August 3rd, 2012

The xx – Terminal 5 – August 2, 2012


The xx are one of those bands critics sometimes narrowly define by considering the ideal setting to listen to their music. They are “music for the bedroom” or, even worse, “make-out music.” Either categorization is cringe-worthy, but it does beg the question of how the delicate minimalism of the xx can translate into a live setting, especially in a large venue like Terminal 5. With a new album on the way (Coexist comes out here on 9/11), the xx played a few shows in big U.S. cities before returning to Europe for a several more.

And last night New York City was fortunate enough to be one of those cities, giving fans the chance to hear some of the new material as well as old favorites off the band’s instant-classic debut. With a giant X illuminated in the background, the xx opened with the new tune “Angels.” And judging from how many in the audience were singing along to every word, it already seems to be a new favorite. Older songs like “Crystalised,” off their self-titled debut album, when performed live, sounded even more sparse and slowed down than on their recordings. The track was stripped down to its few vital elements, making it seem fragile enough that it could disintegrate into nothingness at any moment, like the song’s own survival seemed beautifully hinged on the words being sung.

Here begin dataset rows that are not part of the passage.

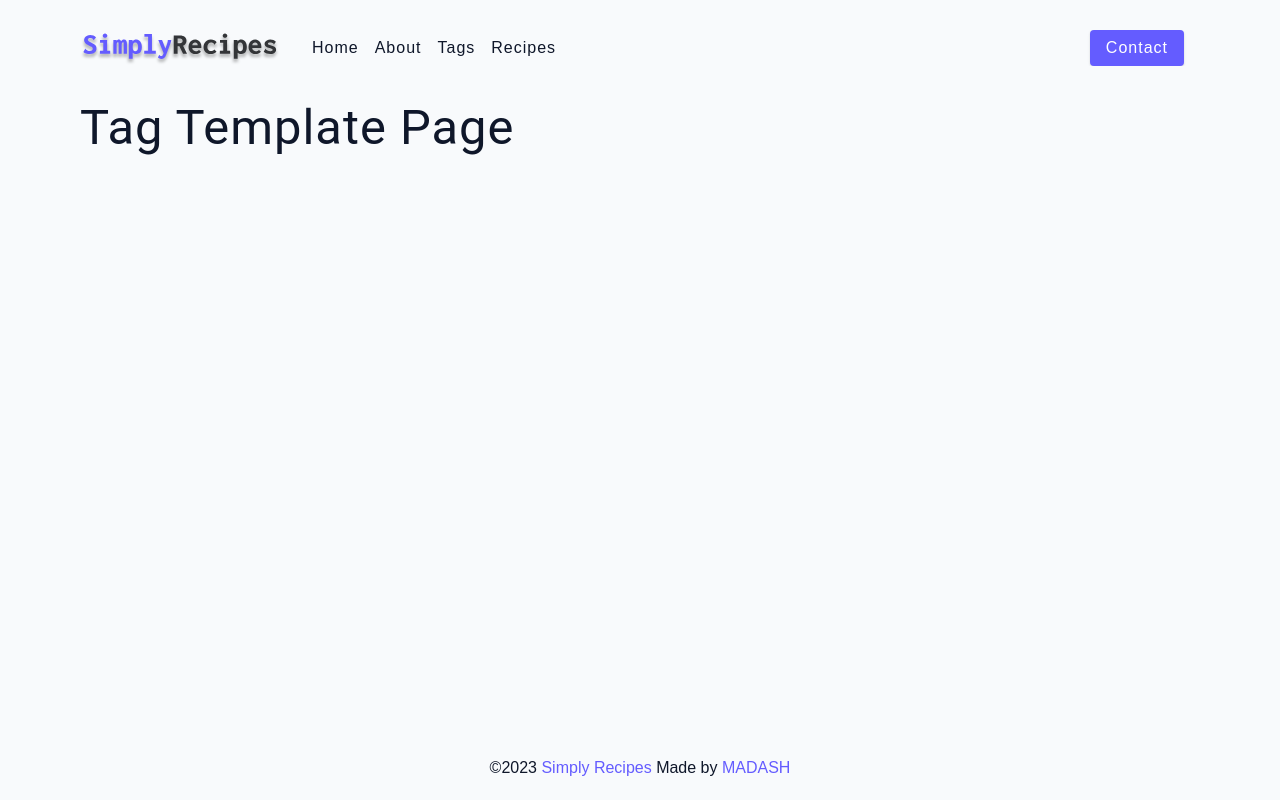
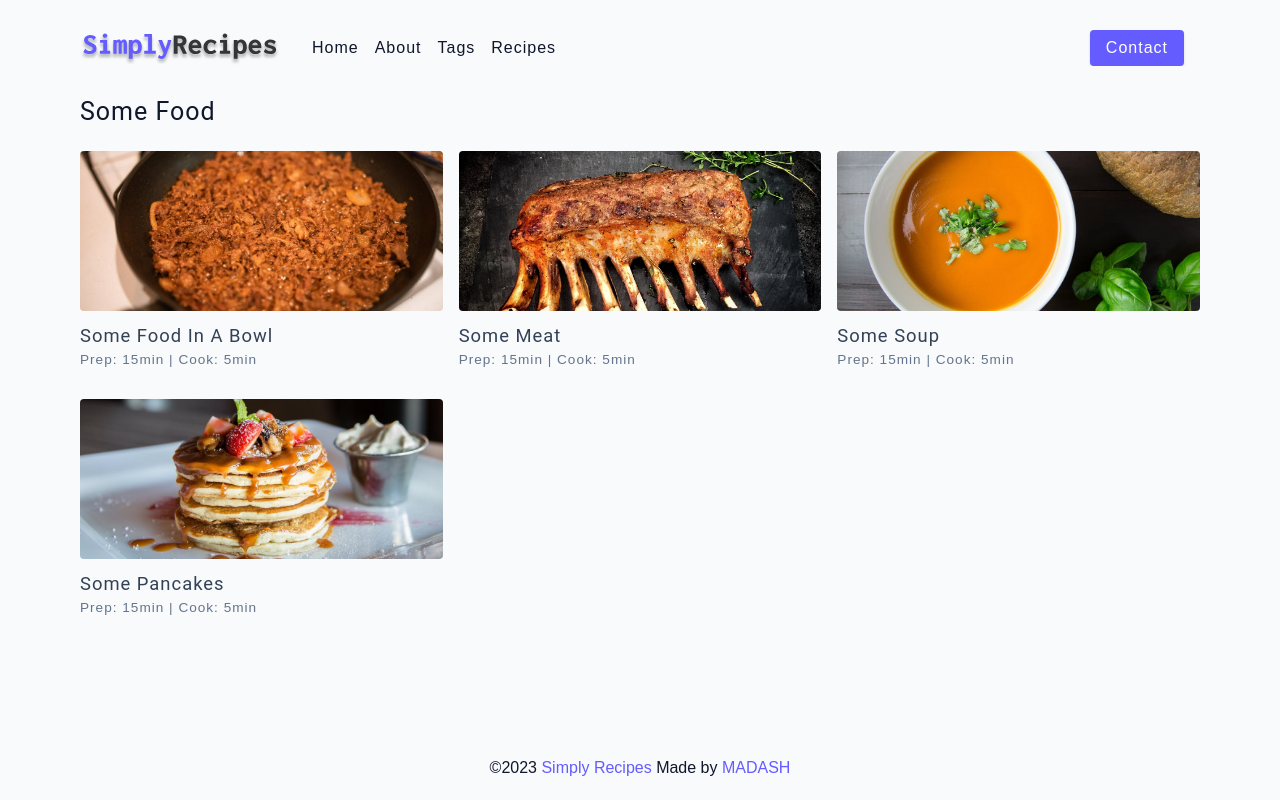
Before and after one commit to ashrafalmayah/simply-recipes, a plain HTML site: page tag-template.html in a window 1280 px wide. Drawn offline with Linux system fonts and the light colour scheme.

Commit message:
Making tags page

```diff
--- a/tag-template.html
+++ b/tag-template.html
@@ -45,7 +45,41 @@
     <!-- end of nav -->
     <!-- main -->
     <main class="page">
-      <h1>Tag template page</h1>
+      <div>
+        <h4>Some food</h4>
+        <!-- recipes list -->
+        <div class="recipes-list">
+          <!-- single recipe -->
+          <a href="single-recipe.html" class="recipe">
+            <img src="./assets/recipes/recipe-1.jpeg" alt="Food" class="img recipe-img">
+            <h5>some food in a bowl</h5>
+            <p>Prep: 15min | Cook: 5min </p>
+          </a>
+          <!-- end of single recipe -->
+          <!-- single recipe -->
+          <a href="single-recipe.html" class="recipe">
+            <img src="./assets/recipes/recipe-2.jpeg" alt="Food" class="img recipe-img">
+            <h5>some meat</h5>
+            <p>Prep: 15min | Cook: 5min </p>
+          </a>
+          <!-- end of single recipe -->
+          <!-- single recipe -->
+          <a href="single-recipe.html" class="recipe">
+            <img src="./assets/recipes/recipe-3.jpeg" alt="Food" class="img recipe-img">
+            <h5>some soup</h5>
+            <p>Prep: 15min | Cook: 5min </p>
+          </a>
+          <!-- end of single recipe -->
+          <!-- single recipe -->
+          <a href="single-recipe.html" class="recipe">
+            <img src="./assets/recipes/recipe-4.jpeg" alt="Food" class="img recipe-img">
+            <h5>some pancakes</h5>
+            <p>Prep: 15min | Cook: 5min </p>
+          </a>
+          <!-- end of single recipe -->
+        </div>
+        <!-- end of recipes list -->
+      </div>
     </main>
     <!-- end of main -->
     <!-- footer -->
```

To set the mood throughout the set, the house and stage lights were limited to shades of white, black and the occasional blue. At various times, the show was unexpectedly danceable. The first half of “Night Time” was performed without a drum beat, so when it finally kicked in, it was like the song became whole with the addition of a driving rhythm that was outlined to be there. But in other instances, like on “VCR,” the heartbeat-mimicking drum-and-bass rhythm was the music’s backbone. From the slight reinterpretations of their old songs to the sneak peak of new ones, it’s safe to say that the xx hold up their end of the bargain live. The music was engaging enough that, quite thankfully, there was very little making out for this “make-out music.” —Dan Rickershauser

Photos courtesy of Diana Wong | dianawongphoto.com

(The xx play Music Hall at Snug Harbor Cultural Center in Staten Island on Monday and the Paradise Theater in the Bronx on 10/26 and 10/28.)